- **RECORDS SUPPLIED**:
▬▬▬▬▬▬
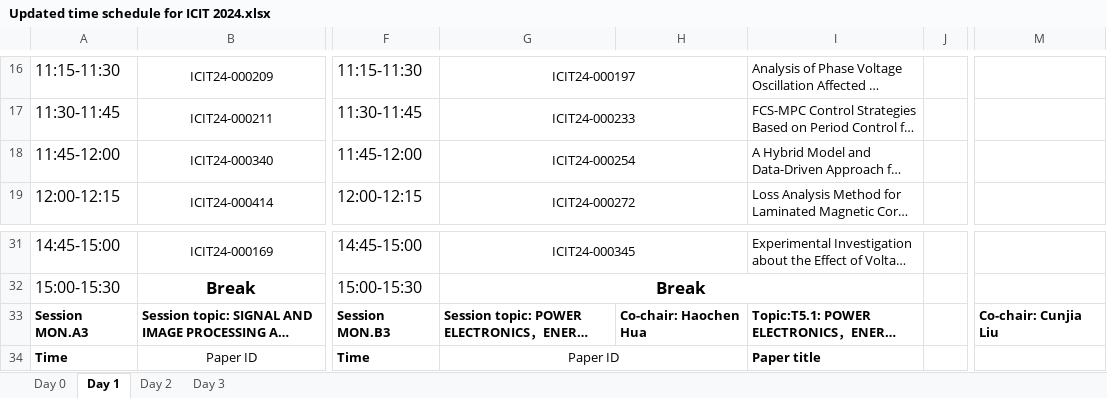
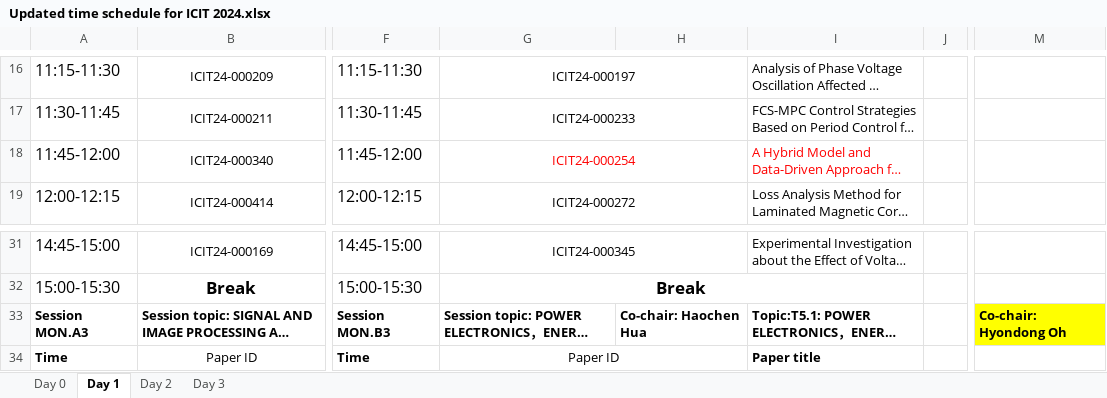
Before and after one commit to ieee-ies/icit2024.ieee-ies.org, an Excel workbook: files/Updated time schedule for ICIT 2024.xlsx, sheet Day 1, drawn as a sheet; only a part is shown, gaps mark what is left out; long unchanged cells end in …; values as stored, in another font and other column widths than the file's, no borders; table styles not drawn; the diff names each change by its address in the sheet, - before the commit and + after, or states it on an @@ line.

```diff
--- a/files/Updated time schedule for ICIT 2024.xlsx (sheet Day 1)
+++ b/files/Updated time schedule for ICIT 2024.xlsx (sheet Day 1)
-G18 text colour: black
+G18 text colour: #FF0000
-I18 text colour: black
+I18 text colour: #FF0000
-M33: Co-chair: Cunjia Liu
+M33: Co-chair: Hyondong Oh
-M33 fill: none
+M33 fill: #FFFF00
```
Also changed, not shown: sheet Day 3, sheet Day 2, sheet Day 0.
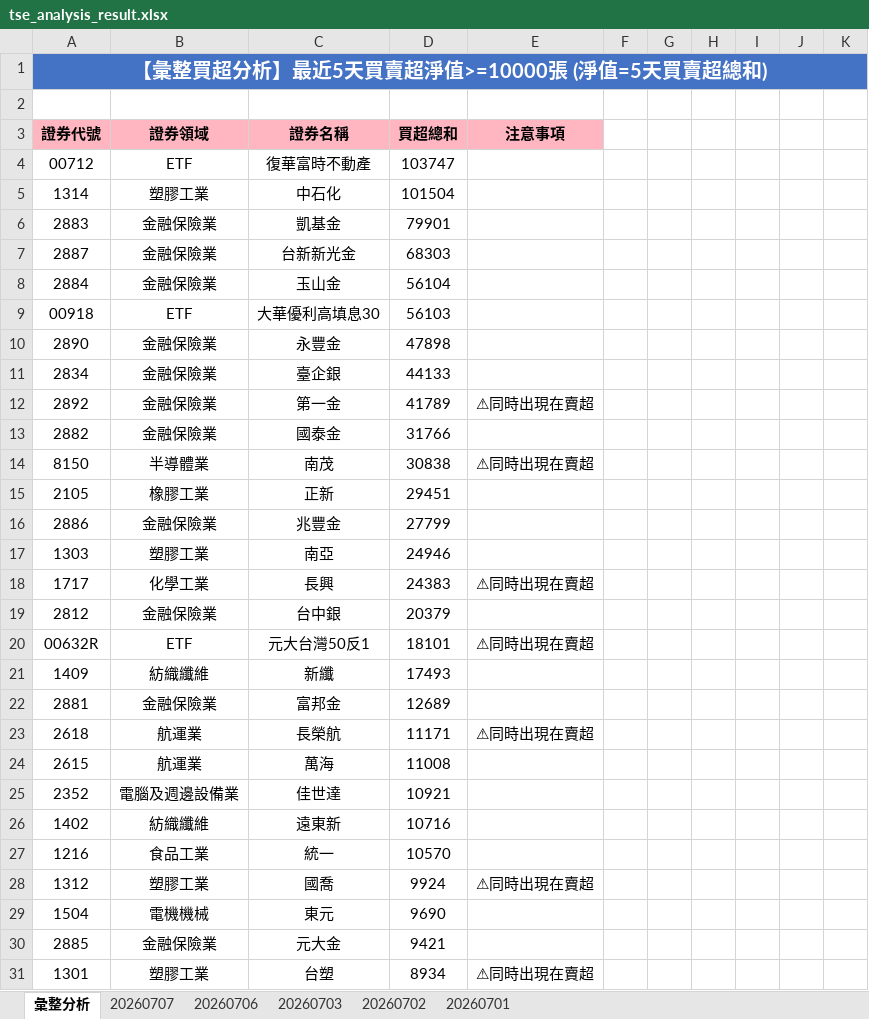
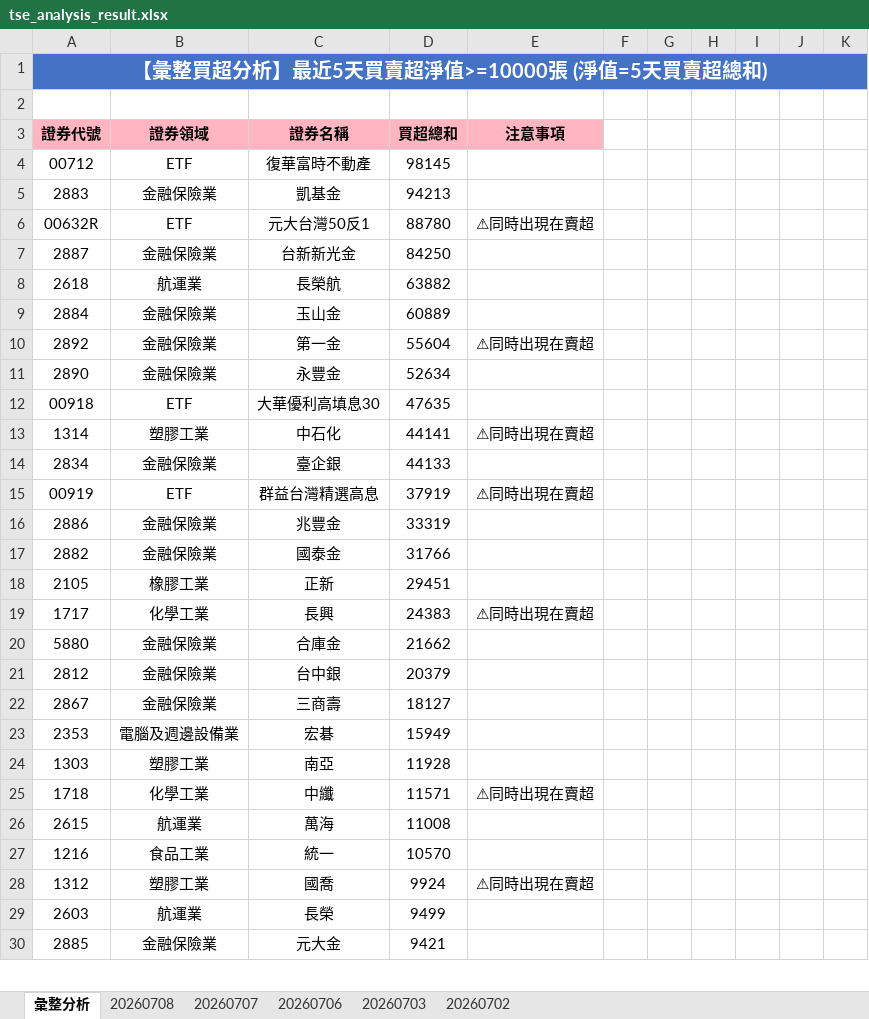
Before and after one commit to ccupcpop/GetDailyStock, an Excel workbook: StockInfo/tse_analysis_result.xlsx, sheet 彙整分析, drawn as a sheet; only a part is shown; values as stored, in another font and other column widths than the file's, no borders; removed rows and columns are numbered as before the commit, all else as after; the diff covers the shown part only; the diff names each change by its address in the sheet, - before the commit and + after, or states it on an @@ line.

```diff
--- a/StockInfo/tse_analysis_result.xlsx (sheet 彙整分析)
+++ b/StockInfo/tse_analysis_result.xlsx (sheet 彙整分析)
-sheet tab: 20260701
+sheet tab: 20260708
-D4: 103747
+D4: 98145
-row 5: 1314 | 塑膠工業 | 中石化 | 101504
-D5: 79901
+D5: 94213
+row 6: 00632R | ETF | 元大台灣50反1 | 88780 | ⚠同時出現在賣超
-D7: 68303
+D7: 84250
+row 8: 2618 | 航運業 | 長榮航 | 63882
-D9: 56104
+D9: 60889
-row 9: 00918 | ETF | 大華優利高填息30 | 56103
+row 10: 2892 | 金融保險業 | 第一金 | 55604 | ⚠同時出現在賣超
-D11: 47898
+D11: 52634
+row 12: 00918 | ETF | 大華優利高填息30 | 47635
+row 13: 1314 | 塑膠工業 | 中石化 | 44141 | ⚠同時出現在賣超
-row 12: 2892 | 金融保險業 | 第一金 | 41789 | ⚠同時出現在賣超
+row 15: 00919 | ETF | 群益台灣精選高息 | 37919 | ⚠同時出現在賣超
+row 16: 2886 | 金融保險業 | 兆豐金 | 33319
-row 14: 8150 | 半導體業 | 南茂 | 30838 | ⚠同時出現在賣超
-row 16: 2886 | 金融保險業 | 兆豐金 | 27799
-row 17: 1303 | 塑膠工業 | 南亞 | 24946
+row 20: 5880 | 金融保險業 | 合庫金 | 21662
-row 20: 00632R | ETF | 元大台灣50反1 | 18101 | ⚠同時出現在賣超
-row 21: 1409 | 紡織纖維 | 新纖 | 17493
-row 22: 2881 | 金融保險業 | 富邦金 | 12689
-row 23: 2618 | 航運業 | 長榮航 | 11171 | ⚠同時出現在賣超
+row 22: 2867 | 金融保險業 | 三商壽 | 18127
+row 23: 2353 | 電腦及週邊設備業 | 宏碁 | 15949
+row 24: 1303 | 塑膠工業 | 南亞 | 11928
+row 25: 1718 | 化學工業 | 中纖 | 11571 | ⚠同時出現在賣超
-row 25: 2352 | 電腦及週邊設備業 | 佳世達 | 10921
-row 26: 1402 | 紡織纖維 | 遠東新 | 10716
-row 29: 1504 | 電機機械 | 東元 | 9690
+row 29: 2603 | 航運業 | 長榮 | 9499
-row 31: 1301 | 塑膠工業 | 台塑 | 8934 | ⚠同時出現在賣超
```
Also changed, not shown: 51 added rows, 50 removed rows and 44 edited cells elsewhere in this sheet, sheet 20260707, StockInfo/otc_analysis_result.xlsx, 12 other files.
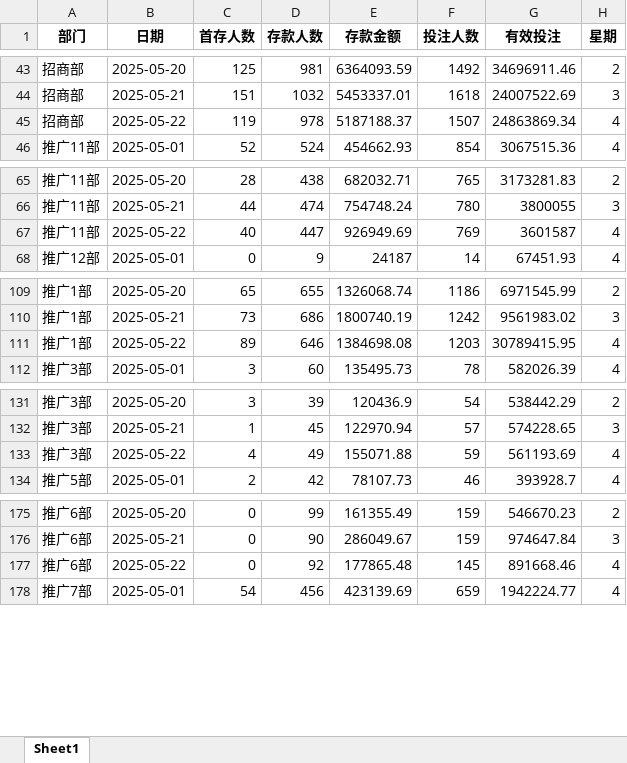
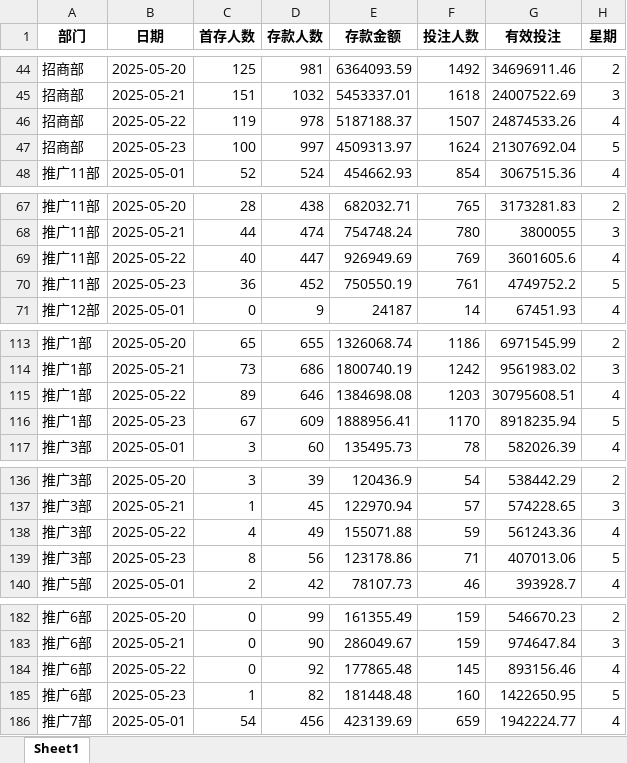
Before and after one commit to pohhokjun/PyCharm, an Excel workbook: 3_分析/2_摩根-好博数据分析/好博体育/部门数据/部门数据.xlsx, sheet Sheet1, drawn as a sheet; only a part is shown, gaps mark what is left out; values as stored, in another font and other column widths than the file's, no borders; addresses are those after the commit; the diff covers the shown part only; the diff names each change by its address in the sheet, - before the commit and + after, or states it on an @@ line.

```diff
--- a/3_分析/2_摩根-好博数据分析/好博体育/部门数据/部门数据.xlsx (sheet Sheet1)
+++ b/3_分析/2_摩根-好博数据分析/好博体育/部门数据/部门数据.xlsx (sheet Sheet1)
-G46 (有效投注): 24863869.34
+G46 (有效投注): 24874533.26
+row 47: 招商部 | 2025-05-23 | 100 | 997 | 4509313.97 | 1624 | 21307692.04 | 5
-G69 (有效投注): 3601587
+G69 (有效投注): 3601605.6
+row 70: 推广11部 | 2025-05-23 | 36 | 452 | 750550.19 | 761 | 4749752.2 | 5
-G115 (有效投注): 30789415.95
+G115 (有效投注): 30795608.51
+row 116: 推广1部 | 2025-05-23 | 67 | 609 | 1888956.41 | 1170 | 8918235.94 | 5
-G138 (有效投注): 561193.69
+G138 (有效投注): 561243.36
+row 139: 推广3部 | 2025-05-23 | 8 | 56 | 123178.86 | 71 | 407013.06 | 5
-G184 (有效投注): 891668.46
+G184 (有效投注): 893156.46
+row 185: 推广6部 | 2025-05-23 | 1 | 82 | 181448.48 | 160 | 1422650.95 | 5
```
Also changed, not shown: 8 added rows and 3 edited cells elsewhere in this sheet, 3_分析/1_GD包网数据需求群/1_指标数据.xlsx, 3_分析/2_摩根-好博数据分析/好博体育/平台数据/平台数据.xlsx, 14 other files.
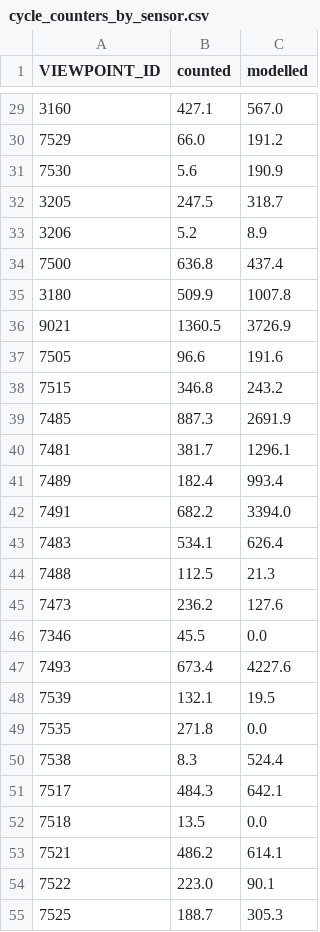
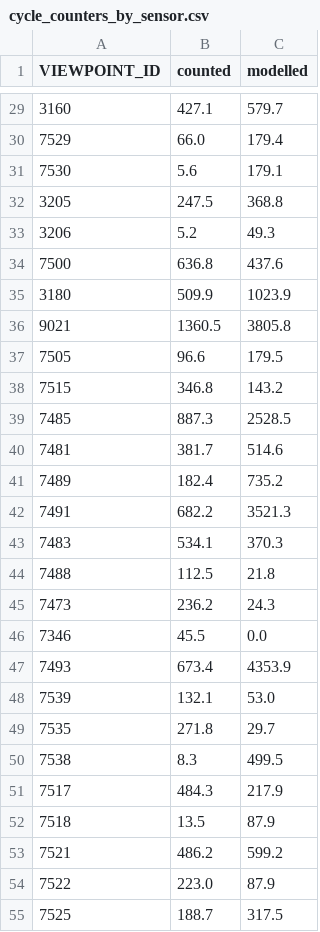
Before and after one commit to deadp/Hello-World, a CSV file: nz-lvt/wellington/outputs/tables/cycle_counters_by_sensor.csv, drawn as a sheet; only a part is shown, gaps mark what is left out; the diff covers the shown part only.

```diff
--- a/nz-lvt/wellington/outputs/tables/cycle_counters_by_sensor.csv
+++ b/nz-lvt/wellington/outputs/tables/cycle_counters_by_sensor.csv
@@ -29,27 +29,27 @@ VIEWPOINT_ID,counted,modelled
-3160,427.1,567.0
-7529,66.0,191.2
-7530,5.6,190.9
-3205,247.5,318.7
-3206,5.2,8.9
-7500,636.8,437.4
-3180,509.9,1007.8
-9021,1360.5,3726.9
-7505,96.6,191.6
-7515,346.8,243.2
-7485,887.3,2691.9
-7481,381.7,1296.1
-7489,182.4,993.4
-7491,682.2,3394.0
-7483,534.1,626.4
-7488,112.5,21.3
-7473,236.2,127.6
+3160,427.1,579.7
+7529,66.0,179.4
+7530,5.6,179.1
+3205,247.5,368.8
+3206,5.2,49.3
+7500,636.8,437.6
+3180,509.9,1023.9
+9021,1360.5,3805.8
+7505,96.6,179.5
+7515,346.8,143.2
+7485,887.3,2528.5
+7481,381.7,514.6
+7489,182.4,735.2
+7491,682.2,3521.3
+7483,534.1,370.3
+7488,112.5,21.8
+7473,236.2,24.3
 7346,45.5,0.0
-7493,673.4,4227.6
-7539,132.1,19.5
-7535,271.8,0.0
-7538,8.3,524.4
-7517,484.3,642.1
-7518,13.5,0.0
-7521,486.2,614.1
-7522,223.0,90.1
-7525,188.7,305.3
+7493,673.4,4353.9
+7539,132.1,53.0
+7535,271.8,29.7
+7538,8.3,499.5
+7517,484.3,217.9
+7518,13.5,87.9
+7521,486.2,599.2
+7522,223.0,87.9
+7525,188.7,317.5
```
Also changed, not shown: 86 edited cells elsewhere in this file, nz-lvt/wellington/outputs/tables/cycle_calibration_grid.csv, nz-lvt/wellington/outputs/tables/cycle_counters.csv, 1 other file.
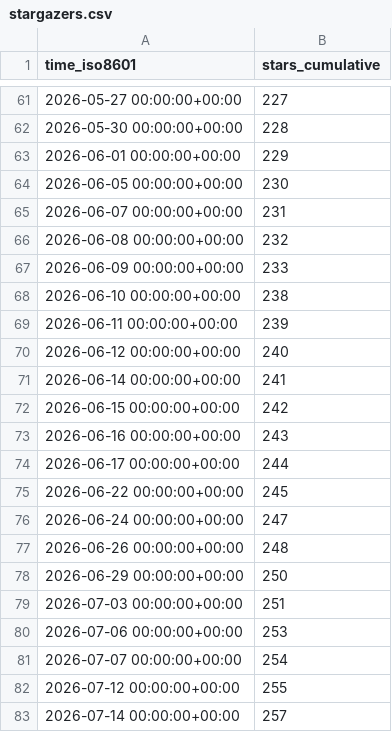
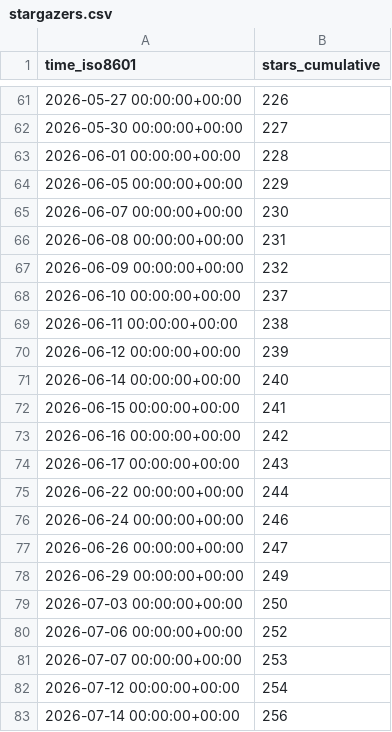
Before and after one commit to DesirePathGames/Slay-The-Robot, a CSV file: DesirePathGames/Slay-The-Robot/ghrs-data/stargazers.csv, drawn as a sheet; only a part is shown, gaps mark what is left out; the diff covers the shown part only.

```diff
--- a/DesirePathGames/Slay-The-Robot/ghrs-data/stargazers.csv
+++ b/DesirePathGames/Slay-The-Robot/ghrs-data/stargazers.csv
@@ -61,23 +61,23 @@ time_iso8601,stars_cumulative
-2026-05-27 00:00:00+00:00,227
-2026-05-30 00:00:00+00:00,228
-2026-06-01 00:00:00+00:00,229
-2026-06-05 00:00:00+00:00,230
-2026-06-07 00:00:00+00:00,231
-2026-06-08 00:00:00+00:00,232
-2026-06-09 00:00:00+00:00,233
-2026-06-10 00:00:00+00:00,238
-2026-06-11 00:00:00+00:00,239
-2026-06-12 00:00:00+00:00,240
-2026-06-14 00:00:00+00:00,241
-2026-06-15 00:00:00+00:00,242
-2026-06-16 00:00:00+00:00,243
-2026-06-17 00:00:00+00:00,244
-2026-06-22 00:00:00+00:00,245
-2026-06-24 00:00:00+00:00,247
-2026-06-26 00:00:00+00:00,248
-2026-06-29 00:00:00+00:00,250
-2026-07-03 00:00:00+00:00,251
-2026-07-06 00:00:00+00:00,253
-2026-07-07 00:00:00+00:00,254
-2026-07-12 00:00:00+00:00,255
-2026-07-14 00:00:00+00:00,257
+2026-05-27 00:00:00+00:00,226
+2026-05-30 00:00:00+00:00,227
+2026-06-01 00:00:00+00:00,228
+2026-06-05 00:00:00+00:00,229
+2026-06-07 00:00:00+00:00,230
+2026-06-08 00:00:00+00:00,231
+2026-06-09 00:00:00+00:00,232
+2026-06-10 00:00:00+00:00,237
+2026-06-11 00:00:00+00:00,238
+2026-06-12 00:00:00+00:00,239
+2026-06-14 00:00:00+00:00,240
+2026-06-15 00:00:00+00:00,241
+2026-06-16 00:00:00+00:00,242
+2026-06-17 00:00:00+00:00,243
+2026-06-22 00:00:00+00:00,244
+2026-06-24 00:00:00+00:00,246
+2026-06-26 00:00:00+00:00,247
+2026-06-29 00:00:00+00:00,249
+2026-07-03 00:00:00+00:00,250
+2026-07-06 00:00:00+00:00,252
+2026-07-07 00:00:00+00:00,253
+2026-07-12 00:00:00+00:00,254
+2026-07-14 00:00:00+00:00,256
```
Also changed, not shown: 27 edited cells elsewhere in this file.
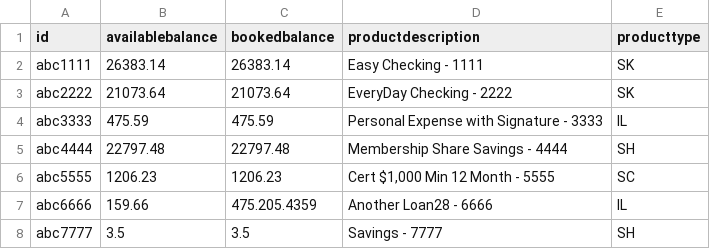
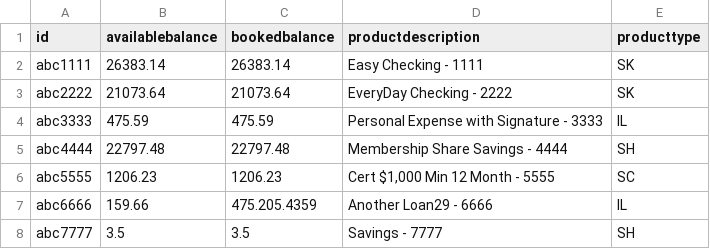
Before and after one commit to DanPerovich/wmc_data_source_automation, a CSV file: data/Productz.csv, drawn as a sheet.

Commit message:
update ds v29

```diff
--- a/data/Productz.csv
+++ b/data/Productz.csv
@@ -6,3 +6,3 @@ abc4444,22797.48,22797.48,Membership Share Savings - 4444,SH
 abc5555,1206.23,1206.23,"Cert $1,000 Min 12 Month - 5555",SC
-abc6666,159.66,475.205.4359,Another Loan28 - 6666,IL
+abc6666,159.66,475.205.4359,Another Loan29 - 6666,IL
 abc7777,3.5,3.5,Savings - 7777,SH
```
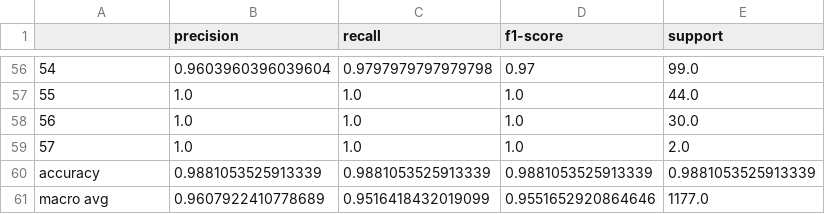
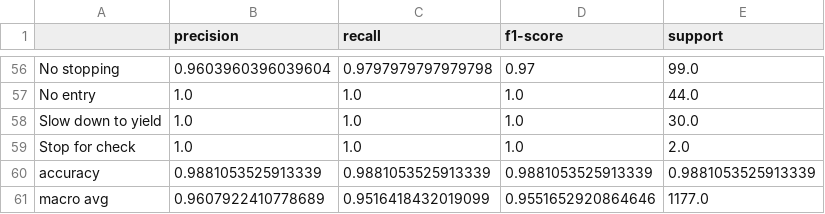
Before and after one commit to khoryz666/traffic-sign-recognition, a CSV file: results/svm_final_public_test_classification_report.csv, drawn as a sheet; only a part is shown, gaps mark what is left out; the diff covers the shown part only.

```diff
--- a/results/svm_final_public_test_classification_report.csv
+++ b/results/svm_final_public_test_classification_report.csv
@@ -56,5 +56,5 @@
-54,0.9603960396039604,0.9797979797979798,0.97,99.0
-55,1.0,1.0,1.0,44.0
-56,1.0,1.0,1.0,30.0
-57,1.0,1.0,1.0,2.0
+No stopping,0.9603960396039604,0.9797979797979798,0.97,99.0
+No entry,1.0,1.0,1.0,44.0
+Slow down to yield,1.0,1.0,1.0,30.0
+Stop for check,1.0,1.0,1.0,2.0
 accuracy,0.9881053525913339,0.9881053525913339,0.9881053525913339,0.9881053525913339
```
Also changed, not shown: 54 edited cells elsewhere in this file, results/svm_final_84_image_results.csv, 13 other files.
▬▬▬▬▬▬
- **WHAT TO PRODUCE**: Copy every line of the entries in which "同時出現在賣超" can be found.

- **RESPONSE**:
+row 6: 00632R | ETF | 元大台灣50反1 | 88780 | ⚠同時出現在賣超
+row 10: 2892 | 金融保險業 | 第一金 | 55604 | ⚠同時出現在賣超
+row 13: 1314 | 塑膠工業 | 中石化 | 44141 | ⚠同時出現在賣超
-row 12: 2892 | 金融保險業 | 第一金 | 41789 | ⚠同時出現在賣超
+row 15: 00919 | ETF | 群益台灣精選高息 | 37919 | ⚠同時出現在賣超
-row 14: 8150 | 半導體業 | 南茂 | 30838 | ⚠同時出現在賣超
-row 20: 00632R | ETF | 元大台灣50反1 | 18101 | ⚠同時出現在賣超
-row 23: 2618 | 航運業 | 長榮航 | 11171 | ⚠同時出現在賣超
+row 25: 1718 | 化學工業 | 中纖 | 11571 | ⚠同時出現在賣超
-row 31: 1301 | 塑膠工業 | 台塑 | 8934 | ⚠同時出現在賣超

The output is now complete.